-- BRIEF --
Pick the lines holding the string "random" out of the records and copy them.
[EXERCISE MATERIAL]
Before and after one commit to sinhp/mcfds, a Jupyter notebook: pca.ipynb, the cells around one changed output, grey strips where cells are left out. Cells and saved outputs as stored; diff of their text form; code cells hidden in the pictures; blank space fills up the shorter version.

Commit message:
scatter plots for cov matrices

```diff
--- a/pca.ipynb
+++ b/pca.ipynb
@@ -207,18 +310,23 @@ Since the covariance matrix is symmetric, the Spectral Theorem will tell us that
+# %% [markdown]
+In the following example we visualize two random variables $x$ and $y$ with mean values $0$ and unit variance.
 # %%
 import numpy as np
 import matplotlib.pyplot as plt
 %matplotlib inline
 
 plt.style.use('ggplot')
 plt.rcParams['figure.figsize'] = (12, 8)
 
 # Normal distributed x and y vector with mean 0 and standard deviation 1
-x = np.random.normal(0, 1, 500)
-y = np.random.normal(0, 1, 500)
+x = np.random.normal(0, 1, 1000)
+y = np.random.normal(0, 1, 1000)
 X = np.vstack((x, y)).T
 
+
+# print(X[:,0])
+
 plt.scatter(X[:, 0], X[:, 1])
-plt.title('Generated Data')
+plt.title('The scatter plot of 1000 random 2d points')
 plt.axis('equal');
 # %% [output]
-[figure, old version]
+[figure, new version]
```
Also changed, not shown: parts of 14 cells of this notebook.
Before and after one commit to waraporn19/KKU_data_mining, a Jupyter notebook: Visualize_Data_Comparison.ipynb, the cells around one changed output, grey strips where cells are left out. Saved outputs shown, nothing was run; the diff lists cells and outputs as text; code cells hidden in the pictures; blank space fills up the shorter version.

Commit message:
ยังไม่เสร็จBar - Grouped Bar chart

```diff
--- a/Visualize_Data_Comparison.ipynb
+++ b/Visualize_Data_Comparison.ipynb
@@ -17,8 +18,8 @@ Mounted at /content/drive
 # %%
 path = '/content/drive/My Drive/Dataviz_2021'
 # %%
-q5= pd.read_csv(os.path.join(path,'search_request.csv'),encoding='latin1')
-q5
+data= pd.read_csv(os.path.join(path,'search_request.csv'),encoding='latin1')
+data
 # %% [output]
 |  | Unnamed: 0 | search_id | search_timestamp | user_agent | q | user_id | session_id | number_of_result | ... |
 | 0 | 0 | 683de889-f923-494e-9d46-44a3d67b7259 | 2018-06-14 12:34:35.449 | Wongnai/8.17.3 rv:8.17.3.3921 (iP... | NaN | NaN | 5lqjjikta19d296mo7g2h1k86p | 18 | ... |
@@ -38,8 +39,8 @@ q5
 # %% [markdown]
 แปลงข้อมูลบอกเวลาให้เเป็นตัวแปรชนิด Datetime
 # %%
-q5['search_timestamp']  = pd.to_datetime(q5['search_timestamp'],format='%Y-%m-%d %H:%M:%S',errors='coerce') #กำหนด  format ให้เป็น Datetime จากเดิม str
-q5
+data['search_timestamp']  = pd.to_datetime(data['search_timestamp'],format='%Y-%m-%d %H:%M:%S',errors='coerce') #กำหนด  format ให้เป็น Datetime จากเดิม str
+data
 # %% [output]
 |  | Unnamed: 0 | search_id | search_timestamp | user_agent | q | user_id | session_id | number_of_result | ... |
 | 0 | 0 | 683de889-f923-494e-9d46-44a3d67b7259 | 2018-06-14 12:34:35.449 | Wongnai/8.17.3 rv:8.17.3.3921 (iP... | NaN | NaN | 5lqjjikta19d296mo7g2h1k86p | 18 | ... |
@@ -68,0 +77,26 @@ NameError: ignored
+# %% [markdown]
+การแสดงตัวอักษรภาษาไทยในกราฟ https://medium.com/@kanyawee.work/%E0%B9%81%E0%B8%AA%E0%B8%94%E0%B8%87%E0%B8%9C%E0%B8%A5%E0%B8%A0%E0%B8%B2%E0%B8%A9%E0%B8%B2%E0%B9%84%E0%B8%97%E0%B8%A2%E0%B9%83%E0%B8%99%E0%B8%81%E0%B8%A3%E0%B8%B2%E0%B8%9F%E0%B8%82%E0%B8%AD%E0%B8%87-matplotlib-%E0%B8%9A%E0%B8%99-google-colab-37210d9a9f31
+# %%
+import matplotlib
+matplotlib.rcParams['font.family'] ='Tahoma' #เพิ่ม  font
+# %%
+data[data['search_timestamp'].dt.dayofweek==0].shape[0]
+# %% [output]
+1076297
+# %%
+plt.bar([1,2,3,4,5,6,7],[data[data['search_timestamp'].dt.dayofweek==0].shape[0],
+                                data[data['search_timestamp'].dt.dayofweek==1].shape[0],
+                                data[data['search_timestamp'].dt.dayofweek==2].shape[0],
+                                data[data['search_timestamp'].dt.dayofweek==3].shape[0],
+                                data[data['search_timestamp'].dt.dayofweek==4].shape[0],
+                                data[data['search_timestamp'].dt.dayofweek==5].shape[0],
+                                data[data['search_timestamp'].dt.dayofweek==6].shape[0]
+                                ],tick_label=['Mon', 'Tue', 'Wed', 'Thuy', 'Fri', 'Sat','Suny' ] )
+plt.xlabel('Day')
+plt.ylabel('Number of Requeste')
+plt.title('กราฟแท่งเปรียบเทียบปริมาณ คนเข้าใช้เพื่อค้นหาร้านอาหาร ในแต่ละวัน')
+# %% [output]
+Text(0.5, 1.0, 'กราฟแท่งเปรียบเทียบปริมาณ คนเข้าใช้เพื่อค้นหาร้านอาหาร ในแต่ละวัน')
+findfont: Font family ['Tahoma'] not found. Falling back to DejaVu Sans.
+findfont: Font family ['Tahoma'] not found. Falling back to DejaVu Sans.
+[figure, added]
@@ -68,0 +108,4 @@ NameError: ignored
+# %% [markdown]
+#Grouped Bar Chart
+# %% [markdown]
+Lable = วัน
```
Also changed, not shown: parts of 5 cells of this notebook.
[/EXERCISE MATERIAL]
-- ANSWER AREA --
+In the following example we visualize two random variables $x$ and $y$ with mean values $0$ and unit variance.
-x = np.random.normal(0, 1, 500)
-y = np.random.normal(0, 1, 500)
+x = np.random.normal(0, 1, 1000)
+y = np.random.normal(0, 1, 1000)
+plt.title('The scatter plot of 1000 random 2d points')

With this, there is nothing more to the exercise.